Irian Jaya’s Kombai
The Tree House People

Kingdom of Bhutan
Around Paro

Bhutan [see map] is an isolated Himalayan kingdom nestled between India and Tibet. In 1996 the country had only two small airplanes, no traffic lights, no television and no internet connection. Only a few foreigners travelled in the country each year, and fewer still travelled away from it’s handful of roads. We started our trip in Paro where the country’s only airport is, and hiked into the Himalayas following the Chomolhari route for sixteen days until we arrived at the town of Gasa where we drove to the capitol Thimpu. 

Typical House just outside of Paro.

Let’s zoom in for a close look at the fertility symbol painted on the
left side of the wall — ’nuff said.

A monastery inside Paro.

A group of kids near the monastery.

A farmer carrying hay.

The monastery of Taktsand perched high up on the cliffs.

Taktsand (Tiger’s nest) is a monastery built on a narrow ledge of a cliff
3000 ft. above the valley floor.
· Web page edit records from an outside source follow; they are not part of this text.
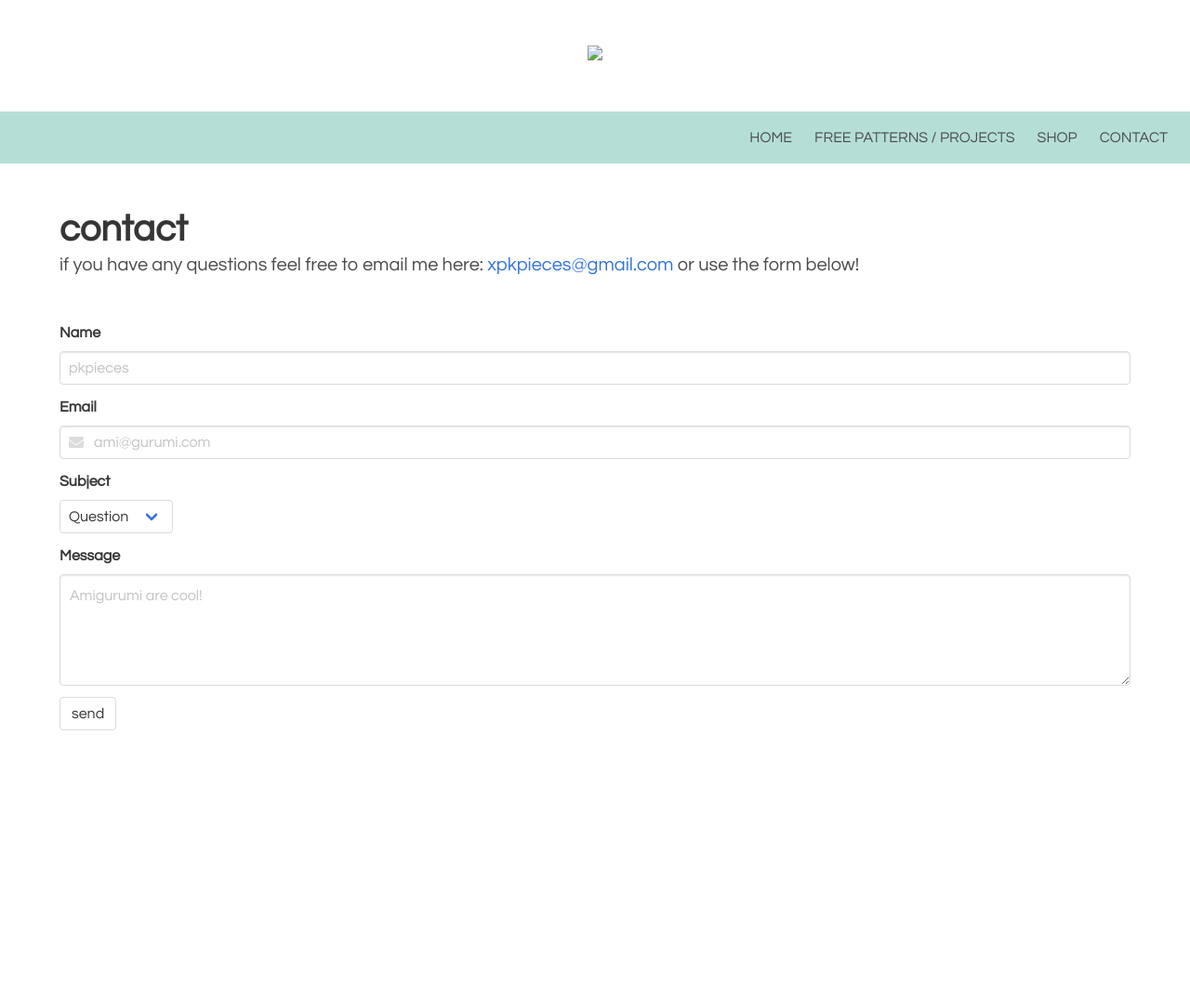
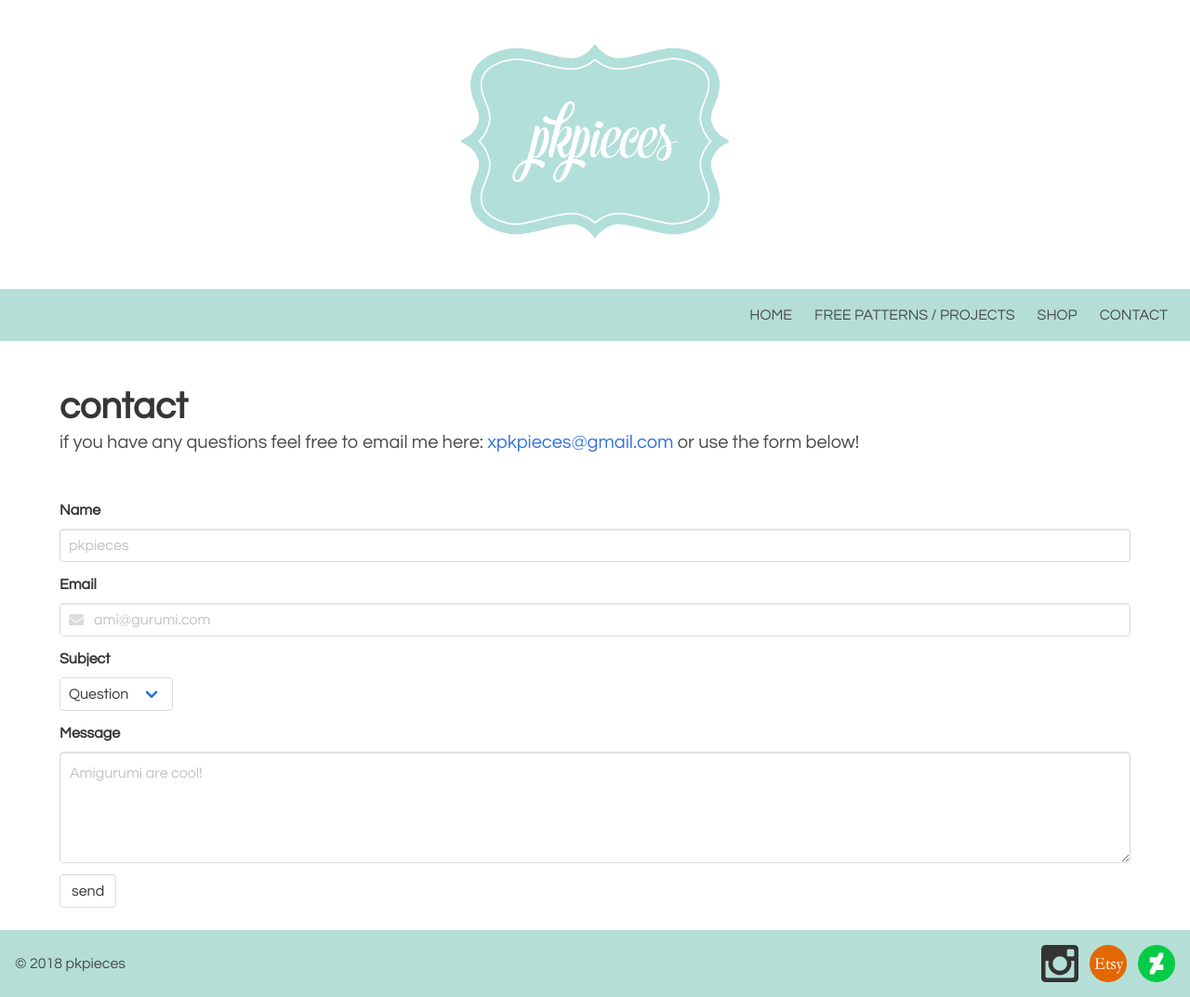
Before and after one commit to heelflipp900/pkpieces, a plain HTML site: page contact/index.html in a window 1280 px wide. Shown: the whole page at 93% size. Before the commit the page ends 800 px from the top, so only its background shows below. Drawn offline with Linux system fonts and the light colour scheme.

Commit message:
fixed javascript, added contact form, and fixed footer to be sticky

```diff
--- a/contact/index.html
+++ b/contact/index.html
@@ -32,7 +32,7 @@
   <section class="hero">
   <div class="hero-body">
     <div class="container has-text-centered">
-      <a href ="https://pkpieces.com"><img class="imgbanner" src ="img/pkpieces_framedlogo.png"></a>
+      <a href ="https://pkpieces.com"><img class="imgbanner" src ="../img/pkpieces_framedlogo.png"></a>
     </div>
   </div>
 </section>
@@ -72,7 +72,7 @@
   </div>
 </nav>
 
-<body>
+<body class ="sticky">
 <section class="section">
   <div class="container">
     <h1 class="title is-2">
@@ -84,6 +84,7 @@
   </div>
 </section>
 
+<div class ="wrapper">
   <div class ="container">
     <div class ="content">
       <form name="input" method ="POST" action ="https://formspree.io/dnomyarf@gmail.com">
@@ -128,9 +129,43 @@
           <input class ="button" type ="submit" value ="send">
         </div>
       </form>
+      </br>
+    </div>
   </div>
 </div>
 
-<script src="js/pkjava.js"></script>
+<nav class ="level footer is-mobile">
+  <div class ="level-left">
+    <div class ="level-item">
+      <p>&copy
+        <script type="text/javascript">
+          document.write(new Date().getFullYear());
+        </script>
+        pkpieces
+      </p>
+    </div>
+  </div>
+  <div class ="level-right">
+    <div class ="level-item">
+      <a href="https://www.instagram.com/pkpieces">
+        <img src ="../img/ig.png" width ="40px">
+      </a>
+    </div>
+    <div class ="level-item">
+      <a href="https://www.etsy.com/shop/pkpieces">
+        <img src ="../img/etsy.png" width ="40px">
+      </a>
+    </div>
+
+    <div class ="level-item">
+      <a href="https://www.deviantart.com/pkpieces">
+        <img src ="../img/da.png" width ="40px">
+      </a>
+    </div>
+  </div>
+</nav>
+
+
+<script src="../js/pkjava.js"></script>
 </body>
 </html>
--- a/css/pkpieces.css
+++ b/css/pkpieces.css
@@ -23,3 +23,15 @@
 	padding: 1rem;
 	margin:0;
 }
+
+.sticky
+{
+	display: flex;
+	min-height: 100vh;
+	flex-direction : column;
+}
+
+.wrapper
+{
+	flex:1 ;
+}
```
Also changed, not shown: index.html (+6 -6 lines), projects/index.html (+38 -3 lines), faq/index.html (added). Lines whose indentation alone changed are shown as unchanged.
There is a huge vertical drop between me
and the monastery. There is no way for me to get to it from
where I’m standing. The monks have a secret path down the cliff.

We climbed high above the Paro valley to the Monastery of Sangchoekor.

We’re greeted by a group of monks at Sangchoekor. The head lama happened to be away while we were there, and we cause a major disruption amongst the younger monks. Instead of attending to their classes and to their prayers, they followed us around in great humour and high spirits. When we left a big crowd of them stood on the ridge and waved goodbye to us as we descended down the mountain side. Twenty minutes later we could still see them far in the distance waving at us.

The courtyard of Sangchoekor Monastery.

An old woman spins prayer wheels in the monastery.

The main shrine inside the monastery.
Bhutan is famous for it’s beautiful postage stamps.
The make everything from three dimensional stamps
to stamps that you can play like a record.